A Socialist at Liberty University

Editor’s Note: This article previously appeared in a different format as part of The Atlantic’s Notes section, retired in 2021.

Bernie Sanders is speaking right now at the Christian university founded by Jerry Falwell, the far-right televangelist.  A reader comments on the ostensible contradiction here:

I’m excited to see Bernie going into Liberty U to appeal to an audience not naturally appealed to by liberals. I hope he is able to articulate to the students the history of Christians being at the forefront of social justice in this country. Christian thought is very much concerned with those on the margins of society—a concern shared by secular progressive-minded people such as myself.

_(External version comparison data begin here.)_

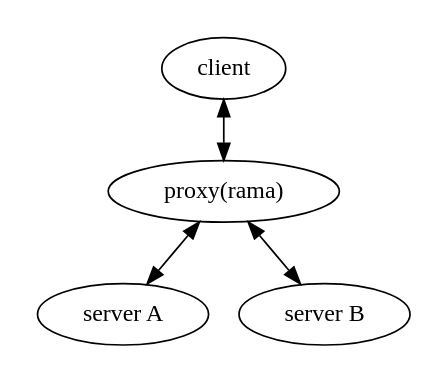
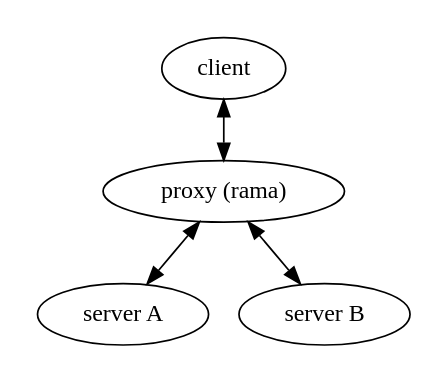
The diagram in docs/book/src/proxies/http.md (plabayo/rama), drawn with Graphviz before and after one commit. The commit also changed 5 other files, not shown here.

````diff
--- a/docs/book/src/proxies/http.md
+++ b/docs/book/src/proxies/http.md
@@ -19,8 +19,8 @@
 ```dot process
 digraph {
     pad=0.2;
-    "client" -> "proxy(rama)" [dir=both]
-    "proxy(rama)" -> "server A" [dir=both]
-    "proxy(rama)" -> "server B" [dir=both]
+    "client" -> "proxy (rama)" [dir=both]
+    "proxy (rama)" -> "server A" [dir=both]
+    "proxy (rama)" -> "server B" [dir=both]
 }
 ```
````
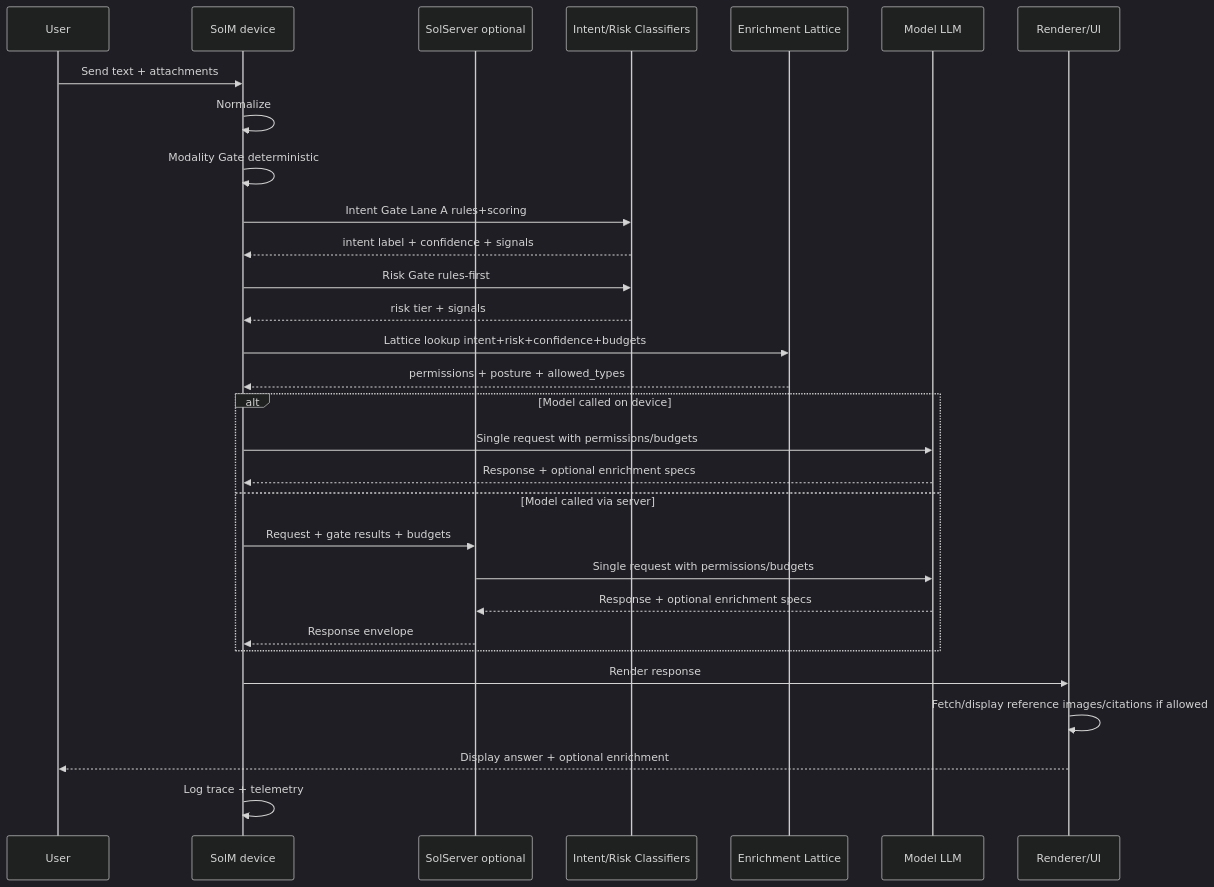
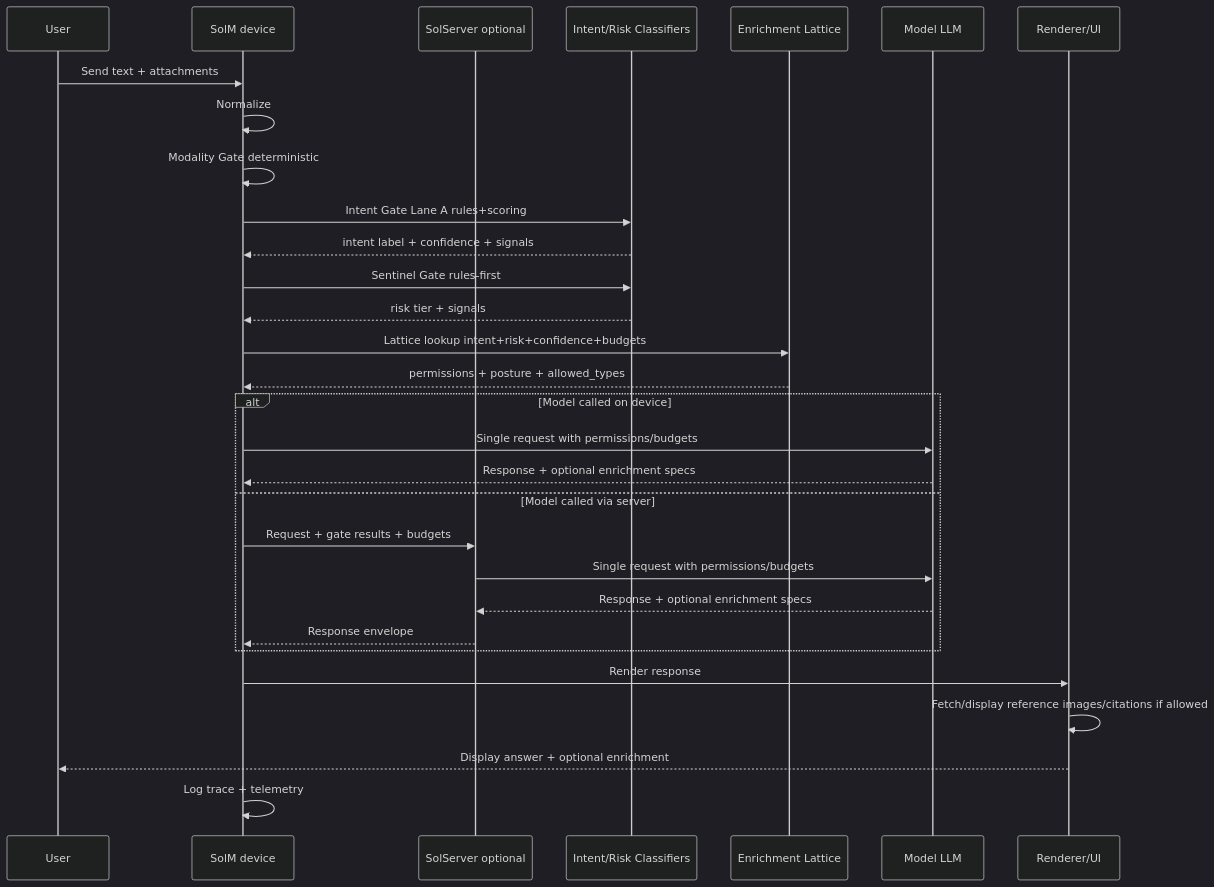
The second of 2 diagrams in architecture/solserver/message-processing-gates-v0.md (SolLabsHQ/infra-docs), drawn with Mermaid (dark theme) before and after one commit. The commit also changed other lines of this file and 2 other files, not shown here.

Commit message:
docs: rename risk gate to sentinel

````diff
--- a/architecture/solserver/message-processing-gates-v0.md
+++ b/architecture/solserver/message-processing-gates-v0.md
@@ -22,39 +22,39 @@
 ```mermaid
 sequenceDiagram
   participant U as User
   participant M as SolM device
   participant S as SolServer optional
   participant I as Intent/Risk Classifiers
   participant L as Enrichment Lattice
   participant LLM as Model LLM
   participant R as Renderer/UI
 
   U->>M: Send text + attachments
   M->>M: Normalize
   M->>M: Modality Gate deterministic
 
   M->>I: Intent Gate Lane A rules+scoring
   I-->>M: intent label + confidence + signals
 
-  M->>I: Risk Gate rules-first
+  M->>I: Sentinel Gate rules-first
   I-->>M: risk tier + signals
 
   M->>L: Lattice lookup intent+risk+confidence+budgets
   L-->>M: permissions + posture + allowed_types
 
   alt Model called on device
     M->>LLM: Single request with permissions/budgets
     LLM-->>M: Response + optional enrichment specs
   else Model called via server
     M->>S: Request + gate results + budgets
     S->>LLM: Single request with permissions/budgets
     LLM-->>S: Response + optional enrichment specs
     S-->>M: Response envelope
   end
 
   M->>R: Render response
   R->>R: Fetch/display reference images/citations if allowed
   R-->>U: Display answer + optional enrichment
 
   M->>M: Log trace + telemetry
 ```
````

Of course on social issues such as gay marriage, there may always be a gulf between the religious and the secular, but I believe Bernie will explain how a secular society protecting LGBT rights is also critical to protecting religious freedom from opposing ideologies.

More readers reflect on how a far-left candidate can appeal to evangelicals:

Bernie Sanders constantly emphasizes that the political revolution is about bringing people together. Like Jesus, he recognizes the common humanity of ALL people. For believers, it means that we are all God's children. This is why Bernie is going to LU. He has a deep faith in the fundamental humanity of everyone. You will notice, that he never has a bad word for anyone, except to condemn the “greed” of the very wealthy. He constantly emphasizes the importance of throwing the money changers out of the temple of our politics.

Another reader quotes from a Sunday op-ed yesterday by Rev. Rich Nathan, senior pastor of Vineyard Columbus, a church of 8,000 attendees in central Ohio:

Bashing immigrants is a poor political strategy, but it also represents a moral failure. As a Christian, I’m compelled to see and talk about each immigrant as a person made in the image of God, with inherent dignity. The Hebrew scriptures are replete with commands from God to his people to love, defend, and seek justice for the ‘foreigner who resides among you.’ In the New Testament, followers of Jesus are commanded to practice philoxenia—in English, hospitality—which literally means the love of strangers. How we welcome a stranger, Jesus says, is how we welcome him.

Yesterday we published an essay from a liberal student at Liberty University; check it out here.